Grouped Stats by Frequency#
Group by partition columns and a frequency to get the minimum, maximum, count, mean, standard deviation, and sum for all or some subset of numeric columns.
freq = (required) Frequency at which the grouping should take place - acceptable parameters are strings of the form “1 minute”, “40 seconds”, etc.
metricCols = (optional) List of columns to compute metrics for. These should be numeric columns. If this is not supplied, this method will compute stats on all numeric columns in the TSDF.
grouped_stats = watch_accel_tsdf.withGroupedStats(metricCols = ["y"], freq="1 minute") display(grouped_stats)
Please note that all projects in the /databrickslabs github account are provided for your exploration only, and are not formally supported by Databricks with Service Level Agreements (SLAs). They are provided AS-IS and we do not make any guarantees of any kind. Please do not submit a support ticket relating to any issues arising from the use of these projects.
Any issues discovered through the use of this project should be filed as GitHub Issues on the Repo. They will be reviewed as time permits, but there are no formal SLAs for support.
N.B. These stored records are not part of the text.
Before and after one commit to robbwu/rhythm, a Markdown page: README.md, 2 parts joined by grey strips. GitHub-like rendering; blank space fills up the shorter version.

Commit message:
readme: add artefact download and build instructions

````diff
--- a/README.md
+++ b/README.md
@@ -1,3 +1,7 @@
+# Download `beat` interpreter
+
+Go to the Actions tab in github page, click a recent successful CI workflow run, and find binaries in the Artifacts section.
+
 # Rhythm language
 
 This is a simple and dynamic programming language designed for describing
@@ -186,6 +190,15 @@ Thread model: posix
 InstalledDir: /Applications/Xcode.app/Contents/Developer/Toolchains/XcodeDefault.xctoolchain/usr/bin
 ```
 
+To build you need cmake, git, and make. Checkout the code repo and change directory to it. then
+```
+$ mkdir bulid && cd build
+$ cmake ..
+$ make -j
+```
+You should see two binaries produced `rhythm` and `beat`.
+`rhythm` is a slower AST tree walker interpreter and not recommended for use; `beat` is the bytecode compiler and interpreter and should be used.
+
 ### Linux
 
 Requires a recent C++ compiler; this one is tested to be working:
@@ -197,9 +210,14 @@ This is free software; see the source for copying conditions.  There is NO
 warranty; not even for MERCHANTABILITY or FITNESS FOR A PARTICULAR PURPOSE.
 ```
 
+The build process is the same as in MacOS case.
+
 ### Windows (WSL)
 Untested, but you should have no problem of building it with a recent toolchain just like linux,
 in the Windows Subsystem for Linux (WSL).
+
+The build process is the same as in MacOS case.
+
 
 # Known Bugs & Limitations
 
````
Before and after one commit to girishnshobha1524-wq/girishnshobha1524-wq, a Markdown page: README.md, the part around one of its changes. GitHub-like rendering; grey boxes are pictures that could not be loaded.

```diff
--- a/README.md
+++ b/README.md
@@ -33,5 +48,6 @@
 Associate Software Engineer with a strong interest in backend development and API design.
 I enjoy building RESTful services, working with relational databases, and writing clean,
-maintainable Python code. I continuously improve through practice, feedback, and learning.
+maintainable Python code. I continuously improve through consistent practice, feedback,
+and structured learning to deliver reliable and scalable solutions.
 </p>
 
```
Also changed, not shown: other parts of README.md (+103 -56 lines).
After cloning the repo, it is highly advised that you create a virtual environment to isolate and manage packages for this project, like so:
python -m venv <path to project root>/venv
You can then install the required modules via pip:
pip install requirements.txt
Building the Project#
Once in the main project folder, build into a wheel using the following command:
python setup.py bdist_wheel
Releasing the Project#
Details on how a version of the project is released will be added soon.
We will include details regarding which versions make it to Github releases and which versions are actually published in PyPI for general public.